A local political scientist thinks it is very unlikely that the Electoral College will be able to change the outcome of this year's presidential election when they officially cast their ballots on Monday. Dr. Timothy Kneeland, a political science professor at Nazareth College, says that Monday's vote is more of a formality than anything else.

A local political scientist thinks it is very unlikely that the Electoral College will be able to change the outcome of this year's presidential election when they officially cast their ballots on Monday.

Dr. Timothy Kneeland, a political science professor at Nazareth College, says that Monday's vote is more of a formality than anything else. The electoral college has 538 members, all chosen by their state's political parties. Kneeland says history shows that most will vote for whoever won the election in their state.

News10NBC: "So it's nearly impossible this will change the outcome?"

Kneeland: "It's very unlikely that you could get 37 people to conspire to change the election outcome."

That's the number of electors who essentially would have to buck their party. Kneeland says history shows some electors have changed their vote to go against the winner -- but it's never actually changed the outcome of an election. If an elector does that, they could be penalized and have to pay a fine.

But since Donald Trump did not win the popular vote- Hillary Clinton won by over two million votes- experts say a movement is underway to get rid of the Electoral College.

Kneeland suggested one alternative:

"Maybe they could put pressure on their state government to sign the compact law, like New York has, where they guarantee that no matter the outcome in their state, their electors would pledge to vote for the person who won the popular vote."

The other method- a constitutional amendment- is unlikely, says Kneeland, as three-quarters of the states would have to vote to change the Constitution.

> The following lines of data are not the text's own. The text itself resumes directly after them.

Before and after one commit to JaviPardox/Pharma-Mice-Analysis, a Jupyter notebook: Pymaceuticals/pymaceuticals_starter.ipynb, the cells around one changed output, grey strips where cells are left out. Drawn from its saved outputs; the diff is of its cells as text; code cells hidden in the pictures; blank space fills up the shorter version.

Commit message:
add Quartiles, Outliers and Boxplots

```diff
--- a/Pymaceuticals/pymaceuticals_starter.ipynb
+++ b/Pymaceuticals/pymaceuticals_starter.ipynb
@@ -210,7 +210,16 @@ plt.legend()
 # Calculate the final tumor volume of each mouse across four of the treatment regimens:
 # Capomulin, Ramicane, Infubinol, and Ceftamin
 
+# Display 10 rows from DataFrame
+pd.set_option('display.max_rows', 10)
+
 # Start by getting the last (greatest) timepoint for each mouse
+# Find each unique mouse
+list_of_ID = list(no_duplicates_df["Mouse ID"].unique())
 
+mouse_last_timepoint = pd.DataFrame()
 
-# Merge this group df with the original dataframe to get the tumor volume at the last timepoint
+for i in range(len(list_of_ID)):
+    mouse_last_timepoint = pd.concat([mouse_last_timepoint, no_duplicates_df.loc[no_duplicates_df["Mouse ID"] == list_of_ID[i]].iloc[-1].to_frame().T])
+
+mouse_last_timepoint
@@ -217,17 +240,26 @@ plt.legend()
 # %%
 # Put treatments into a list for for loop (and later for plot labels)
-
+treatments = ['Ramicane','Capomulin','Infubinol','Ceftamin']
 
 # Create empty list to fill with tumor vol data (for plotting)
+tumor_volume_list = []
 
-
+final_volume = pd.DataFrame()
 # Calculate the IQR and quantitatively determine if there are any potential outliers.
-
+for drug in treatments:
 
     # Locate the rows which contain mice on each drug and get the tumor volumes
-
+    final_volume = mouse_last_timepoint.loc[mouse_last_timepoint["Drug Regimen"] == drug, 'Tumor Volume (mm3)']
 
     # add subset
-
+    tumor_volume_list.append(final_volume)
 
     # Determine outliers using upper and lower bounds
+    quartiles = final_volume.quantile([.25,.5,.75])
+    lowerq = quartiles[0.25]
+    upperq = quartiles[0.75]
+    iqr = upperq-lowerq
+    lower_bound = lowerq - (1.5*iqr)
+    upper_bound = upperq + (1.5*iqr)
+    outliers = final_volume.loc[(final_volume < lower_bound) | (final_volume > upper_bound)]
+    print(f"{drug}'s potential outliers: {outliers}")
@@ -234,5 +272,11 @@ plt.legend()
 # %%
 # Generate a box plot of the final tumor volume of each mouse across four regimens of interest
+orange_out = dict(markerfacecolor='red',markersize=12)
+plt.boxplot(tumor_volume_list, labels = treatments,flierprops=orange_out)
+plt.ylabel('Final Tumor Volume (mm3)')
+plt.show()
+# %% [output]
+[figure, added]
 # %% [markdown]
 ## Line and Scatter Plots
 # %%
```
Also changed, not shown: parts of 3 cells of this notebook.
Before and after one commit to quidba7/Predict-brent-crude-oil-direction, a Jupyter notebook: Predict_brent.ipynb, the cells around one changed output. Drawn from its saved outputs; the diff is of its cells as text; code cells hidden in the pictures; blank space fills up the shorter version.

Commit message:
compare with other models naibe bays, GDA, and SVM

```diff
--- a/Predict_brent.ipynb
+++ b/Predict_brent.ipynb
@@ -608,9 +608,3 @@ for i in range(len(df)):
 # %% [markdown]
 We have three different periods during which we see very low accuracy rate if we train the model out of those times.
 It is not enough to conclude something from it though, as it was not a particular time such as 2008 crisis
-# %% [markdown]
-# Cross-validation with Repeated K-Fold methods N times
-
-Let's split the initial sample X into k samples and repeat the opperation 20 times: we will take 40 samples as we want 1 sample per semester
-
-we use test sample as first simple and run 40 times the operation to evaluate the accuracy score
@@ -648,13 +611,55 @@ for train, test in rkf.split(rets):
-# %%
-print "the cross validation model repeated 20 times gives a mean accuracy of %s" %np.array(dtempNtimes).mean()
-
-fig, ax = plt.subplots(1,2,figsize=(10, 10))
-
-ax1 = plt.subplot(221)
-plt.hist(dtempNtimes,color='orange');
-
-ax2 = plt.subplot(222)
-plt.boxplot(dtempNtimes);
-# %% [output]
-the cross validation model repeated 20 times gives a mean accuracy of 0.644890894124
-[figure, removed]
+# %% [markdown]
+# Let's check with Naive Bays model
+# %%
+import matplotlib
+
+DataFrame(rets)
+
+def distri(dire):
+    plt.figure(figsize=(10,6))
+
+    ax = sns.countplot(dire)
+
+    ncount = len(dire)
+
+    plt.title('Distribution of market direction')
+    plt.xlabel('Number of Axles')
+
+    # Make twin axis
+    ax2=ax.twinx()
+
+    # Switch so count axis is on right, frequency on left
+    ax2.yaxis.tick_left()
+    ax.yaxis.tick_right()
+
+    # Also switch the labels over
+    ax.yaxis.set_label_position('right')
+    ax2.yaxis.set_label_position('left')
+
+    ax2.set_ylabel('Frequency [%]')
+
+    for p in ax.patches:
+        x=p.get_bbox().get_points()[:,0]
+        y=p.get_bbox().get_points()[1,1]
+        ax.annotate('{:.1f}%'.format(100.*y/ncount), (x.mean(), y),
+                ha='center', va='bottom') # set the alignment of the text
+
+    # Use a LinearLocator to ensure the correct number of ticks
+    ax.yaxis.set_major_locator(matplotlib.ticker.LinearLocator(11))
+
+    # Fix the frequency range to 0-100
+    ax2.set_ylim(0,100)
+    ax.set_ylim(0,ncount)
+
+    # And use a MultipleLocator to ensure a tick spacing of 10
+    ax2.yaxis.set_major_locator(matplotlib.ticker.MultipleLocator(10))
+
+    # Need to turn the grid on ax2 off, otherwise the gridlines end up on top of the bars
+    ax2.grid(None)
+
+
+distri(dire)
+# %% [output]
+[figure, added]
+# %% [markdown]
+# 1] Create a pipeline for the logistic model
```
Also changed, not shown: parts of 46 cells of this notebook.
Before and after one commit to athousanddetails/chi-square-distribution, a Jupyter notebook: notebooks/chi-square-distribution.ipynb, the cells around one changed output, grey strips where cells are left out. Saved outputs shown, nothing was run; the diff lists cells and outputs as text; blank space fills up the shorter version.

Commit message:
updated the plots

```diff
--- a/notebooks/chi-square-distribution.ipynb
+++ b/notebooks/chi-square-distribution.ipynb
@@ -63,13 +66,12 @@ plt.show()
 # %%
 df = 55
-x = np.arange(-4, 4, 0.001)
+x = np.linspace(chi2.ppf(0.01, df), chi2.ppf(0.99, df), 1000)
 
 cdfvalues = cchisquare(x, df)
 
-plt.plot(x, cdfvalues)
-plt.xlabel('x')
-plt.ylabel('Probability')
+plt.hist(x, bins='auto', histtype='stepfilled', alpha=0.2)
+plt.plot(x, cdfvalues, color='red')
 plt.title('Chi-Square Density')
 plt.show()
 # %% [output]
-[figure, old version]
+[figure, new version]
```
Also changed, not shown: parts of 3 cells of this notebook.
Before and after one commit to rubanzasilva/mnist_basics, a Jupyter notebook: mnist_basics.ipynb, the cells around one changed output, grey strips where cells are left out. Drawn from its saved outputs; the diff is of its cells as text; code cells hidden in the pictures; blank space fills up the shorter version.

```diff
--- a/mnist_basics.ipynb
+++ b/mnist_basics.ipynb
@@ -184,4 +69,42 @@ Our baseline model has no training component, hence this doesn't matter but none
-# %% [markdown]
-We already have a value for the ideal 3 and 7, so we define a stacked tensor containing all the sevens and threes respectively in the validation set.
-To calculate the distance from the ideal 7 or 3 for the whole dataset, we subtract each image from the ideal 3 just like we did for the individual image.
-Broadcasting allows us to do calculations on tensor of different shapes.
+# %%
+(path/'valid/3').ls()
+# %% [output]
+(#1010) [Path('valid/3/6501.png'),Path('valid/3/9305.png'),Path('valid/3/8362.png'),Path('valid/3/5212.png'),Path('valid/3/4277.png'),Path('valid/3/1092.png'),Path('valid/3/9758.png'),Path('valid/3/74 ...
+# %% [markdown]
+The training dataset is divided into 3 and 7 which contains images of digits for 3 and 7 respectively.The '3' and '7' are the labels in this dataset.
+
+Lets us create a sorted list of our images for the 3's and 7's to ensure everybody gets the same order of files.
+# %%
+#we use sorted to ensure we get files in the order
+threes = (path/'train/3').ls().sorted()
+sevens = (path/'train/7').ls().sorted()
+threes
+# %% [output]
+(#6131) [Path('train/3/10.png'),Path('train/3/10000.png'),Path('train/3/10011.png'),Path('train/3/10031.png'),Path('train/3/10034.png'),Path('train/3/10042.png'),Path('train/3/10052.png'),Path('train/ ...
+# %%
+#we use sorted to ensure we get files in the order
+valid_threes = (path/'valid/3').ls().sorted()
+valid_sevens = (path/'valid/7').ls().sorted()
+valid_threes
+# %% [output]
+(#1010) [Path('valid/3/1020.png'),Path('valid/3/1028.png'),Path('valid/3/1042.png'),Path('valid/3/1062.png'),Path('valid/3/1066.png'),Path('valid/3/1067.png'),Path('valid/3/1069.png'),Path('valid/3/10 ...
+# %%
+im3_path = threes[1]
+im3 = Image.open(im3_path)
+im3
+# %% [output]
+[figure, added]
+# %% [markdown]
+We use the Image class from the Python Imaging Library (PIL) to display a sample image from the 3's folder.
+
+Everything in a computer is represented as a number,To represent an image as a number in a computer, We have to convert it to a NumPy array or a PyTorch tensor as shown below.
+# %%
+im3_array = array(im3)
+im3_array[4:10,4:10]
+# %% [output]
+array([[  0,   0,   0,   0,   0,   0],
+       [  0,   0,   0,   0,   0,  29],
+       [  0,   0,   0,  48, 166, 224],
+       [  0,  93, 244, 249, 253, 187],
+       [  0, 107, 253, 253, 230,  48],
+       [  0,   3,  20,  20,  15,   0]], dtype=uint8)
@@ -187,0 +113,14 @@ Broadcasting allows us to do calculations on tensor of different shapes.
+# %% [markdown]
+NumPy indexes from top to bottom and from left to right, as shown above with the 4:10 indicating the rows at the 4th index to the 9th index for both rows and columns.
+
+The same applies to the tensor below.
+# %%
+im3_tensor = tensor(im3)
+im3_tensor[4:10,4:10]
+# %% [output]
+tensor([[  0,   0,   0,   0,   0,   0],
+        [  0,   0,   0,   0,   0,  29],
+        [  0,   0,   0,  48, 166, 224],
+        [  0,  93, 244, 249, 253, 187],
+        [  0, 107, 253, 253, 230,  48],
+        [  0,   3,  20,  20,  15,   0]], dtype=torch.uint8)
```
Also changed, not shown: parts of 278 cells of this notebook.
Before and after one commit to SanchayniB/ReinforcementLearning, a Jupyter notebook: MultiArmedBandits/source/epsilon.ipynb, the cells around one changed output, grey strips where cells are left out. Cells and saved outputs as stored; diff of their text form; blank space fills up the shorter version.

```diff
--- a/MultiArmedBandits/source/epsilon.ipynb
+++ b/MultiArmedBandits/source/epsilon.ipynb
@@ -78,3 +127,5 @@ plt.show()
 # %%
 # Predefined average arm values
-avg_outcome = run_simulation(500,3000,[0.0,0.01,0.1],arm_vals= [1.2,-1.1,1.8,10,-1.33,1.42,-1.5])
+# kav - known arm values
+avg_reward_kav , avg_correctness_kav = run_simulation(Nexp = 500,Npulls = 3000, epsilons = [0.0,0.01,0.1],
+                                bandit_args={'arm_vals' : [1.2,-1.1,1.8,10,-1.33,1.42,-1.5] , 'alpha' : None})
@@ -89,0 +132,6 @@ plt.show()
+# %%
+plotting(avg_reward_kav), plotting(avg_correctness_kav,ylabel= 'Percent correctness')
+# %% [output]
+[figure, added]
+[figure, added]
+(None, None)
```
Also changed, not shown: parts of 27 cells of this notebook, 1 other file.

After the Electors cast their ballots on Monday, Congress will meet on January 6 to count the votes.